Here you will find information on each of the practices we consider are useful in farming vines regeneratively. We hope these pages give you the information you need to become more regenerative. We've also included a glossary as there is a lot of new terminology. Remember to introduce changes incrementally and with professional guidance. And if you have ‘before and after’ data from trials carried out on adoption of regenerative techniques, we’d love to learn about your results.


To certify or not to certify? And if you do want to certify, which one to choose? Here we list the schemes that are certifying vineyards as regenerative


Regenerative viticulture has a whole vocabulary of terms associated with it. This glossary defines the top 100 terms.

Monitoring soil health

Monitoring soil health is essential to improve your soil health. Lab tests every three years can show trends over time. Tests for soil structure can be performed in the vineyard

Soil organic matter

SOM is an important biological property, the essential food stuff for the soil food web. Minimise losses by minimising tillage. Increase through compost, cover crops, mulch

Interrow Tillage

Tillage exposes the soil to the air, leading to carbon lost to the atmosphere. Native species or cover crops can be managed by mowing, crimping and rolling, grazing
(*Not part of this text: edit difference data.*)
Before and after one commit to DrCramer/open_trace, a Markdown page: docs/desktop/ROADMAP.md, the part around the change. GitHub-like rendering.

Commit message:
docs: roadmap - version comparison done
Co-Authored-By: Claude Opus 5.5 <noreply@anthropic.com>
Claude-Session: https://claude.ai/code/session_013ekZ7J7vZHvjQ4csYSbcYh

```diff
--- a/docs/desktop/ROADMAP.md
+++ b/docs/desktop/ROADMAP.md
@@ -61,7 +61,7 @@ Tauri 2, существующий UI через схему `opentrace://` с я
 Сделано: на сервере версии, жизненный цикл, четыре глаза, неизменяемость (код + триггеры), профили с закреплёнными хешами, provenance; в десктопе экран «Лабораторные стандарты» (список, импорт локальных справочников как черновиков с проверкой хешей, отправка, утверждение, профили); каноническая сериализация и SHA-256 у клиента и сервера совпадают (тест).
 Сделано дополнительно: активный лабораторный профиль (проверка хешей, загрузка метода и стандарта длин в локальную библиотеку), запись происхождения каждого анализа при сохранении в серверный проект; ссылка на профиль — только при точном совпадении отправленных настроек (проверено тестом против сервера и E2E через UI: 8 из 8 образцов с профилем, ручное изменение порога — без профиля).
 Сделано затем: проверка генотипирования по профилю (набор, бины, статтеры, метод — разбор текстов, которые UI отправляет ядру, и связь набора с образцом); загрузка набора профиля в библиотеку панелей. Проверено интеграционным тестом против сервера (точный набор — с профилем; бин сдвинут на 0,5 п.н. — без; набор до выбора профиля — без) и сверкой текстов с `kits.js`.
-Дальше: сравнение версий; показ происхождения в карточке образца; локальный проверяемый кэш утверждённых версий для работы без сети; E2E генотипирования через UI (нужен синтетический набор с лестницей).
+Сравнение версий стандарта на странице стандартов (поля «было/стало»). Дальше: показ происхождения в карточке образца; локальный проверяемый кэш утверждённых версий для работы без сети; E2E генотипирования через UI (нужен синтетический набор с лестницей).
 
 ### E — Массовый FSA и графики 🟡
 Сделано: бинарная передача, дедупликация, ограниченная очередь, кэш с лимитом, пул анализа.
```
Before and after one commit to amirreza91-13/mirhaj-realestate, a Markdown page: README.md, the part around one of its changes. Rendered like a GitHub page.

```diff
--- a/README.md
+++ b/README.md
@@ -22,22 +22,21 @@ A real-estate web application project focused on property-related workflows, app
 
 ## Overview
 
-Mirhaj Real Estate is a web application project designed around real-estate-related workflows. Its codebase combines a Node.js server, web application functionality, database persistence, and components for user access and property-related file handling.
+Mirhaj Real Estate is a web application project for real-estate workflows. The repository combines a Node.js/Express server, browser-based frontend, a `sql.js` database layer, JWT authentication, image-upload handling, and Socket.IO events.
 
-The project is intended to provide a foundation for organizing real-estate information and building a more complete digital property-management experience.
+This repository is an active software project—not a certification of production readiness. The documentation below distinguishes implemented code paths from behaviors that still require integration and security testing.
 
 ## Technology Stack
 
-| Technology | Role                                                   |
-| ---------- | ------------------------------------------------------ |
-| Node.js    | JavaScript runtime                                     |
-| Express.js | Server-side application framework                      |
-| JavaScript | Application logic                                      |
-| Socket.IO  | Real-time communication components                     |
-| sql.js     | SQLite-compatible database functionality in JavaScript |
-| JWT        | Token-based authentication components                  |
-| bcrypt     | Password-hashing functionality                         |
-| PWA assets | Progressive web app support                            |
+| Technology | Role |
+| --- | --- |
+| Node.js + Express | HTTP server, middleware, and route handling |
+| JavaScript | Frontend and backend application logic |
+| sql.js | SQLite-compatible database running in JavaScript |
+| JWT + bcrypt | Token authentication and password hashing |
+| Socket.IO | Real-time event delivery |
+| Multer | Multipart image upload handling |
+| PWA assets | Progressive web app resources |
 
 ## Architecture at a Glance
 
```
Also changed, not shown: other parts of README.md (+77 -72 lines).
Undervine Tillage

Undervine tillage damages soil biology. Vineyard context will determine the most appropriate alternative for managing this more challenging area
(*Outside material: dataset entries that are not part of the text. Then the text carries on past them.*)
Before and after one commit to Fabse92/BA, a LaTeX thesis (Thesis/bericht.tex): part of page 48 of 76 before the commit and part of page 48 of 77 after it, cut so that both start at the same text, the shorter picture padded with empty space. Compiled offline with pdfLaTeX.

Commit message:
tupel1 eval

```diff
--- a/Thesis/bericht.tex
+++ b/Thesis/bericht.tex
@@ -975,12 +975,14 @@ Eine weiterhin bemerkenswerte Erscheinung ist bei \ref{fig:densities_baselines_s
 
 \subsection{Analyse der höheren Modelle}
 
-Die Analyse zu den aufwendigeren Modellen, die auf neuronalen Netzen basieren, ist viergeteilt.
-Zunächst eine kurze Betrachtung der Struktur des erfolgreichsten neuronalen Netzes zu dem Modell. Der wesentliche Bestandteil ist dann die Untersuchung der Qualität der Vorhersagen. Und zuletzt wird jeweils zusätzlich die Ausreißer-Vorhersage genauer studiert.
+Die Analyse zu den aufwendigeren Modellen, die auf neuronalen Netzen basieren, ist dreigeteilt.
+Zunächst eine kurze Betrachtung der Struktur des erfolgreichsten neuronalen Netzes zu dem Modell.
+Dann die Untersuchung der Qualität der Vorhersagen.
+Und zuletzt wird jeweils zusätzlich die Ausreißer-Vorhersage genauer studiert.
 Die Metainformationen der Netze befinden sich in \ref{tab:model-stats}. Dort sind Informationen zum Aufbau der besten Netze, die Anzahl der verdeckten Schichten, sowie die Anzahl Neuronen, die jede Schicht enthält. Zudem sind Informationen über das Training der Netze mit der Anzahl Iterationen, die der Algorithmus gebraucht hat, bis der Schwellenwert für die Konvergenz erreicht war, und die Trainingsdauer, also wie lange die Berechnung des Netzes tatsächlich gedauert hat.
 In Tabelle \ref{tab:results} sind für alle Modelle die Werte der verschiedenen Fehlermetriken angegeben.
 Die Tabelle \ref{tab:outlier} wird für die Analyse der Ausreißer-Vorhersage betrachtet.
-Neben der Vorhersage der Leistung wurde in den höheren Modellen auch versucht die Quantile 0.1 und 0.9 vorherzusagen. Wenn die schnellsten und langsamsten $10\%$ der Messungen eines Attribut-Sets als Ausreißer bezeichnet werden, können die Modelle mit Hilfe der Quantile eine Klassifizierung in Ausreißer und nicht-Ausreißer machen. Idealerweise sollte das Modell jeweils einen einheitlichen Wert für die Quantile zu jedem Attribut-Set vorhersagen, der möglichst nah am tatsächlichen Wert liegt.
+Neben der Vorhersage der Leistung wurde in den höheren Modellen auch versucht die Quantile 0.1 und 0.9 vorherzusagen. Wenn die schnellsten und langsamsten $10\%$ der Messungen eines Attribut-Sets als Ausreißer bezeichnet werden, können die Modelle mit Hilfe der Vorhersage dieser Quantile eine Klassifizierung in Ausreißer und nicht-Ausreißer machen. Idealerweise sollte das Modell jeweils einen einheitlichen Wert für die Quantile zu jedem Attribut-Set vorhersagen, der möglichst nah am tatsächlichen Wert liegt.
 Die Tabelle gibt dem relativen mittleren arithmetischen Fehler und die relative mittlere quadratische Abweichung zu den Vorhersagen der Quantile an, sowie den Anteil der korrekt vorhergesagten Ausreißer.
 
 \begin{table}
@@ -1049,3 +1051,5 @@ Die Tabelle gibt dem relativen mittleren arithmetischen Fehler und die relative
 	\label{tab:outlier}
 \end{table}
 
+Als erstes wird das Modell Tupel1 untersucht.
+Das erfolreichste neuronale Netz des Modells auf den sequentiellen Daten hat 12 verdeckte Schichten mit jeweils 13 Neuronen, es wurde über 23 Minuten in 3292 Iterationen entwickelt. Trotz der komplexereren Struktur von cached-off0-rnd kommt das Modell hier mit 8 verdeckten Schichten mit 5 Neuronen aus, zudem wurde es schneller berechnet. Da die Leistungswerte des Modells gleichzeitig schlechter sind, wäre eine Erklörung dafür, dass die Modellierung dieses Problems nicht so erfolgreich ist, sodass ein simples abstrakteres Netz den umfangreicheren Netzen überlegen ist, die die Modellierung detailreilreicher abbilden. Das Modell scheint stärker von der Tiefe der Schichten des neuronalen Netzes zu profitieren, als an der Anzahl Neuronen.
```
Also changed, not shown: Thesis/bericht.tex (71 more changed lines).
The best way to avoid poorly performing compacted soils is to develop a healthy soil biology: minimise vineyard passes, use plants with deep root systems and encourage earthworms

Soil/ground cover

A key principle is to avoid bare soils. Ground cover reduces soil temperature/evaporation. Living maximises photosynthesis, provides habitat and biodiversity, helps store carbon

Cover crops

Soil life depends on having things growing and living in it. Selection and management of cover crops is context-specific, preferably native species, direct drilled to minimise soil disturbance

Vine fertility/nutrition and composting

Vine fertility is preferably managed through analysis of deficiencies and use of non-synthetic tools to optimise nutritional uptake through the microbial life in the soil

Animal Integration

There is great potential with animals to accelerate soil health and regeneration through planned, strategic grazing management. They require good seasonal planning.

Water use

Regenerative viticulture looks at the natural water cycles within vineyards and develops systems that enhance the ability to capture, store and recycle water

Herbicide use

The goal of a fully regenerative system is the elimination of herbicides. While transitioning requires time, other methods should always be the preference as they are negative for soil health

Fungal control

Synthetic fungicides and copper are detrimental to soil health. RV practices can build resilience but this takes many years. Fungal resistant varieties require little treatment. Biofungicides may be a solution.

Insect control

Increasing biodiversity in the vineyard with native species encourages populations of beneficial predatory insects to control insect populations. Mating disruption is also effective


Above ground biodiversity is primarily promoted through continuous species-rich ground cover, but also agroforestry and habitat creation


Incorporating trees can reduce temperature, provide shade, retain water, prevent soil erosion, improve soil fertility, sequester carbon, provide habitat

Ecosystem design

The intentional, strategic planning and creation of the vineyard to form part of a wider ecological system which is both sustainable and resilient